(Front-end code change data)
——

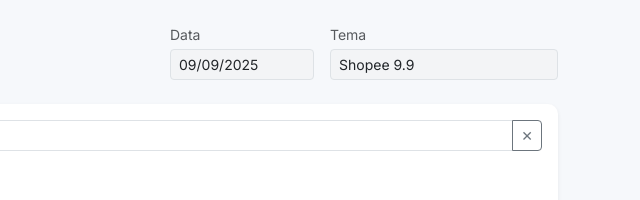
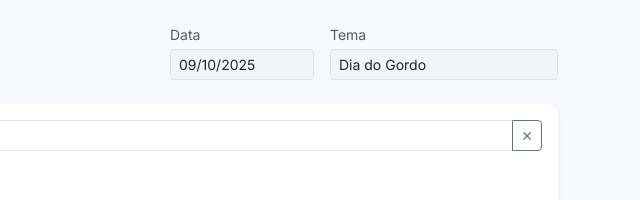
Before and after one commit to dancasvi/closed-tema-do-dia, a plain HTML site: page index.html in a window 1280 px wide. Shown: the top 200 px of the page, 640-1280 px from the left. Drawn offline with nearby package versions, Linux system fonts and the light colour scheme.

Commit message:
feat: dia do gordo

```diff
--- a/index.html
+++ b/index.html
@@ -25,12 +25,12 @@
       <div class="d-flex gap-3 mt-3 mt-md-0">
         <div>
           <label class="small text-muted mb-1 d-block" for="eventoData">Data</label>
-          <input id="eventoData" type="date" class="form-control form-control-sm" value="2025-09-09" readonly>
+          <input id="eventoData" type="date" class="form-control form-control-sm" value="2025-09-10" readonly>
         </div>
 
         <div>
           <label class="small text-muted mb-1 d-block" for="eventoTema">Tema</label>
-          <input id="eventoTema" type="text" class="form-control form-control-sm" readonly value="Shopee 9.9">
+          <input id="eventoTema" type="text" class="form-control form-control-sm" readonly value="Dia do Gordo">
         </div>
       </div>
     </div>
```
Also changed, not shown: imagens/daniel/imagem.png (added), imagens/gari/imagem.png, imagens/joao/imagem.png, imagens/pedro/imagem.png, imagens/xandeco/imagem.png.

——

■ REQUIREMENT: A faithful copy of every entry is needed, omitting each image.

■ TASK SOLUTION:
Before and after one commit to dancasvi/closed-tema-do-dia, a plain HTML site: page index.html in a window 1280 px wide. Shown: the top 200 px of the page, 640-1280 px from the left. Drawn offline with nearby package versions, Linux system fonts and the light colour scheme.

Commit message:
feat: dia do gordo

```diff
--- a/index.html
+++ b/index.html
@@ -25,12 +25,12 @@
       <div class="d-flex gap-3 mt-3 mt-md-0">
         <div>
           <label class="small text-muted mb-1 d-block" for="eventoData">Data</label>
-          <input id="eventoData" type="date" class="form-control form-control-sm" value="2025-09-09" readonly>
+          <input id="eventoData" type="date" class="form-control form-control-sm" value="2025-09-10" readonly>
         </div>
 
         <div>
           <label class="small text-muted mb-1 d-block" for="eventoTema">Tema</label>
-          <input id="eventoTema" type="text" class="form-control form-control-sm" readonly value="Shopee 9.9">
+          <input id="eventoTema" type="text" class="form-control form-control-sm" readonly value="Dia do Gordo">
         </div>
       </div>
     </div>
```
Also changed, not shown: imagens/daniel/imagem.png (added), imagens/gari/imagem.png, imagens/joao/imagem.png, imagens/pedro/imagem.png, imagens/xandeco/imagem.png.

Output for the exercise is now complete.